◆ **YOUR ASSIGNMENT**: Gather each line of the records where "cbar" appears.

◆ **DATA RECORDS**:

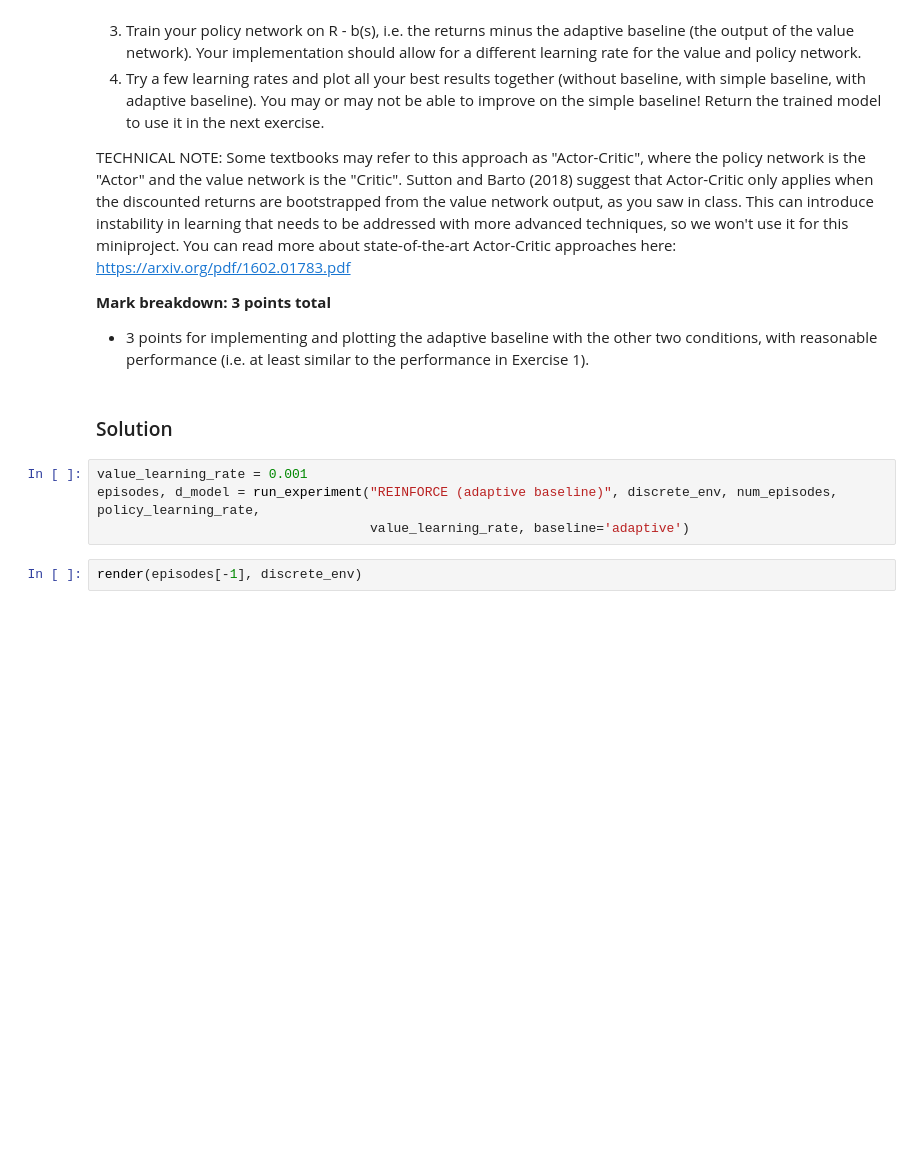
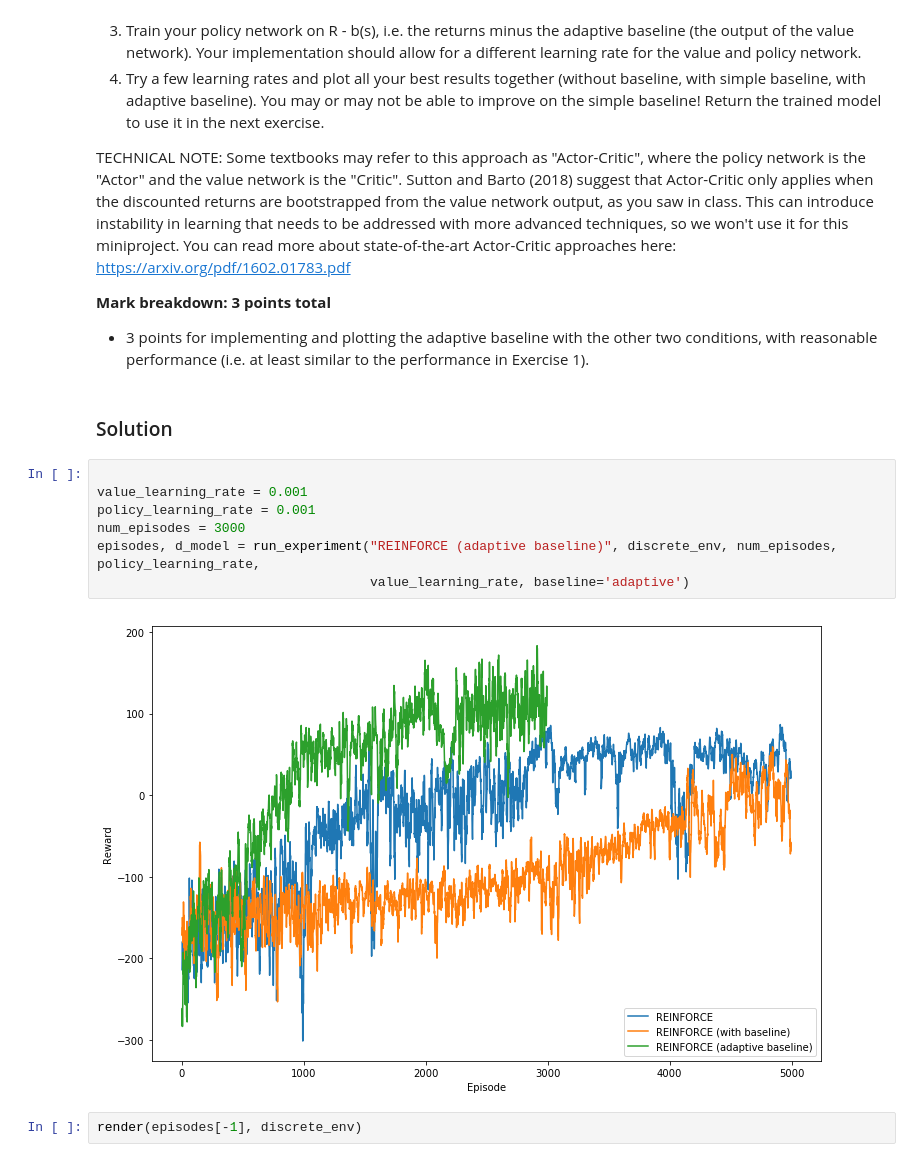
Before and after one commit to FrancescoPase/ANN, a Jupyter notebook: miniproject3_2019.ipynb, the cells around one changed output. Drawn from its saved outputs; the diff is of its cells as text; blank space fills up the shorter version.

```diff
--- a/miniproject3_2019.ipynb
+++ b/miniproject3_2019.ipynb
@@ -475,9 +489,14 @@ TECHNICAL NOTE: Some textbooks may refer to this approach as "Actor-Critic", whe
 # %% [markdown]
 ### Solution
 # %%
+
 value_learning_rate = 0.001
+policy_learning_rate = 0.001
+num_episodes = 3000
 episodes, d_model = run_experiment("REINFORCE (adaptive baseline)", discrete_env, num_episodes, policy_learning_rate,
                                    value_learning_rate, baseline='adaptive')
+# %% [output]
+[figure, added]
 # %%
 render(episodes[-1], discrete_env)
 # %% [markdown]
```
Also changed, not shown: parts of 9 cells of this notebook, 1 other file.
* * *
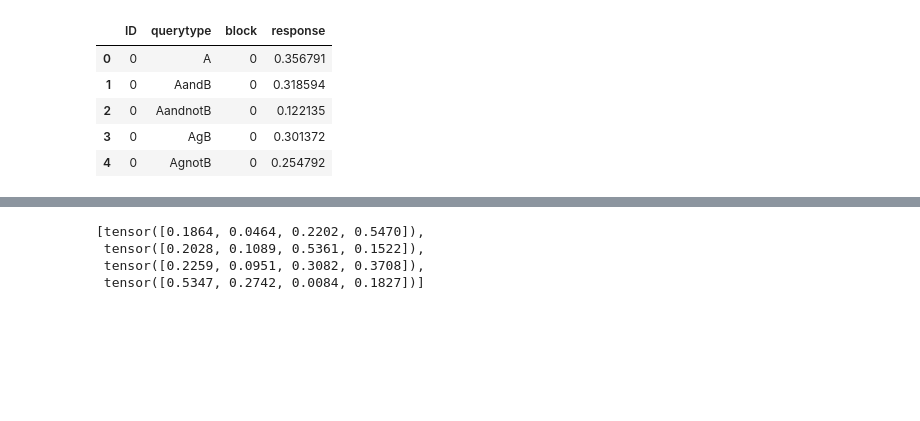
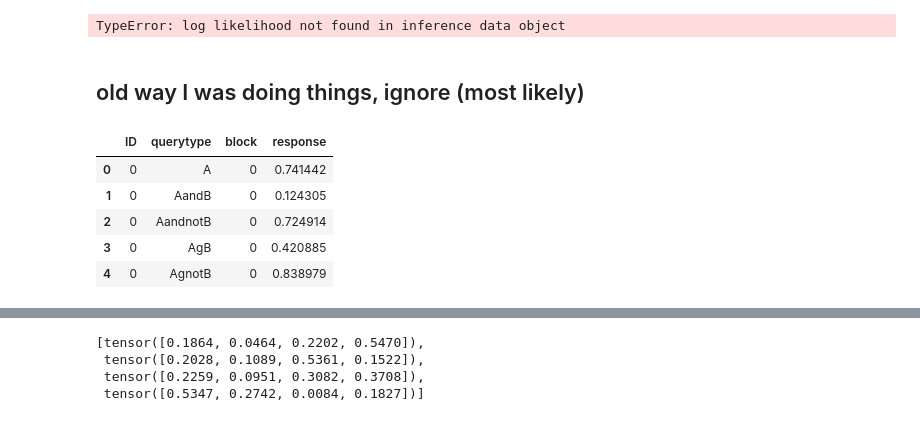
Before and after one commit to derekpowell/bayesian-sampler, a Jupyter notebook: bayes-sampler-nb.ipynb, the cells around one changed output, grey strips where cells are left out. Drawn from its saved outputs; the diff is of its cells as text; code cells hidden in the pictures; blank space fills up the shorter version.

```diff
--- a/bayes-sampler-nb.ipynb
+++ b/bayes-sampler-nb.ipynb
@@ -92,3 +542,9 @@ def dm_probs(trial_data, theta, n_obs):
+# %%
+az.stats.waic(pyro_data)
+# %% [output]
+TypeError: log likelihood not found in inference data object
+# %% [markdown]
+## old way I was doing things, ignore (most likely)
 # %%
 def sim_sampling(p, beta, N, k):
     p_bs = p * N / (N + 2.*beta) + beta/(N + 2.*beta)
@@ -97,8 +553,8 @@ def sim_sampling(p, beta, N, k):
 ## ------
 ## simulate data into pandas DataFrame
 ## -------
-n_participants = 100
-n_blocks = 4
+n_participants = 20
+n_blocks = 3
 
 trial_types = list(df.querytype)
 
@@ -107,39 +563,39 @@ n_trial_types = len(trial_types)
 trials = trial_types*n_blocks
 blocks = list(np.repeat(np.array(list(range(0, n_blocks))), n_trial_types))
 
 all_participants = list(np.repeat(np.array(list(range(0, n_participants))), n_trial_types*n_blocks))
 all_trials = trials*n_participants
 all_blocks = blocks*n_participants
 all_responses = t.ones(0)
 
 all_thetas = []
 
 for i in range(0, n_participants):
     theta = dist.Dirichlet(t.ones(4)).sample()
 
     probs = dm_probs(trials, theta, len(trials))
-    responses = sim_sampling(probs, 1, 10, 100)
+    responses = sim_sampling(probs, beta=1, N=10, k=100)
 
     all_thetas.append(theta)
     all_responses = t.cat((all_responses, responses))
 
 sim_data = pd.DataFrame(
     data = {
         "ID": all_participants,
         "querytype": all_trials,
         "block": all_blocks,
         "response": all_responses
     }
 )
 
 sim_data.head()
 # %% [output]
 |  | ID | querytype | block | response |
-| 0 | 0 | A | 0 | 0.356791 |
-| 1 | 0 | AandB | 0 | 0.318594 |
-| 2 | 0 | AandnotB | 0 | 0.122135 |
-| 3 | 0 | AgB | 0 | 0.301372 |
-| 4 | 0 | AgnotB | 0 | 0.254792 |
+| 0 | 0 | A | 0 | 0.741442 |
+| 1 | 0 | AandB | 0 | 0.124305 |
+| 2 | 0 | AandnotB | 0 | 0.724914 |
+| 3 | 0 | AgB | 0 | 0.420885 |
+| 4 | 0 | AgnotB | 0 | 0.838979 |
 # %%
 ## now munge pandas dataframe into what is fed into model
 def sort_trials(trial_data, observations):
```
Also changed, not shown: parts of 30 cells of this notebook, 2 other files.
==
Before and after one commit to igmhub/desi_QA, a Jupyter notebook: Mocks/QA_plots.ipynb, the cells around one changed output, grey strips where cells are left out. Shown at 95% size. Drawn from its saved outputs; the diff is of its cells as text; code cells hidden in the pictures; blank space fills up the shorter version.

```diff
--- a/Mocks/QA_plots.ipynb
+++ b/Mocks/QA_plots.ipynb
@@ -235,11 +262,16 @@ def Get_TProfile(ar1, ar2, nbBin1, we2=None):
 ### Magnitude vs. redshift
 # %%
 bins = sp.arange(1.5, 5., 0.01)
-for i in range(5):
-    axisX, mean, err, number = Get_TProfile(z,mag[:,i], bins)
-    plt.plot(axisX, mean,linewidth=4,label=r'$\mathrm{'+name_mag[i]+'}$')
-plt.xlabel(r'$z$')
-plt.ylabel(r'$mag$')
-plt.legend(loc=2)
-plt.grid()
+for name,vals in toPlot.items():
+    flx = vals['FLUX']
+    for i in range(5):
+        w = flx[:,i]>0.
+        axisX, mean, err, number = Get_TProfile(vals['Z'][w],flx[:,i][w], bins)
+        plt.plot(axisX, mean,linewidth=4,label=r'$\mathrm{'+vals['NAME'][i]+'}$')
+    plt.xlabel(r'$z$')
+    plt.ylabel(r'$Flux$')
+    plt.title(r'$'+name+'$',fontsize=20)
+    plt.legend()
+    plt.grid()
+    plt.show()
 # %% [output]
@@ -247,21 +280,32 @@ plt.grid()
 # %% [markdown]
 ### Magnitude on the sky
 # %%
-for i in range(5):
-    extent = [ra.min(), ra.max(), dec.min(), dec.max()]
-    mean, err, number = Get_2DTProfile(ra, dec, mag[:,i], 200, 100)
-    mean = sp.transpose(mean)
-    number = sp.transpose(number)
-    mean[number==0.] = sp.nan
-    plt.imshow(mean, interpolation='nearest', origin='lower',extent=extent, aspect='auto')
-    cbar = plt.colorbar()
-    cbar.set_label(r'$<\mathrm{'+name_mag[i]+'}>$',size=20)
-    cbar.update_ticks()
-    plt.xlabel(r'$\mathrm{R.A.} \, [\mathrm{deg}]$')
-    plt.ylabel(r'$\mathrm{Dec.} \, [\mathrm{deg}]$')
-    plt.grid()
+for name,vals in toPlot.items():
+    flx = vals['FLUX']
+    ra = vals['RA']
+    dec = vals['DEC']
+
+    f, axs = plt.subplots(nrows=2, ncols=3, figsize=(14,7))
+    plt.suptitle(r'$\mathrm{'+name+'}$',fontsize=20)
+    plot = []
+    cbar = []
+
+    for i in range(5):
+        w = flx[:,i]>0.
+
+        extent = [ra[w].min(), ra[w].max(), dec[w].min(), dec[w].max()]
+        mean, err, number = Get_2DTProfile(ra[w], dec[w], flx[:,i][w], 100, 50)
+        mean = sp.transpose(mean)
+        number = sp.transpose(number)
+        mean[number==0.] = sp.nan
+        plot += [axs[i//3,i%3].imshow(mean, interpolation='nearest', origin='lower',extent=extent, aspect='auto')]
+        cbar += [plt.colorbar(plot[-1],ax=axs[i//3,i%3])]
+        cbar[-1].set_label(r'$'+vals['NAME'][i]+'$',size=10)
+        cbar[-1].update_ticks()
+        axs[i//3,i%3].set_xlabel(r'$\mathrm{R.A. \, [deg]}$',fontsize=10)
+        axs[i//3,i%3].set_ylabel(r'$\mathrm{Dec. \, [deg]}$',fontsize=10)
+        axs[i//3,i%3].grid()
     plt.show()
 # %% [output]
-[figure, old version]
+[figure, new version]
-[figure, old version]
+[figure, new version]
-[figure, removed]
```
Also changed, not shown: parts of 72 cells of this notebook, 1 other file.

◆ **WRITTEN ANSWER**:
-    cbar = plt.colorbar()
-    cbar.set_label(r'$<\mathrm{'+name_mag[i]+'}>$',size=20)
-    cbar.update_ticks()
+    cbar = []
+        cbar += [plt.colorbar(plot[-1],ax=axs[i//3,i%3])]
+        cbar[-1].set_label(r'$'+vals['NAME'][i]+'$',size=10)
+        cbar[-1].update_ticks()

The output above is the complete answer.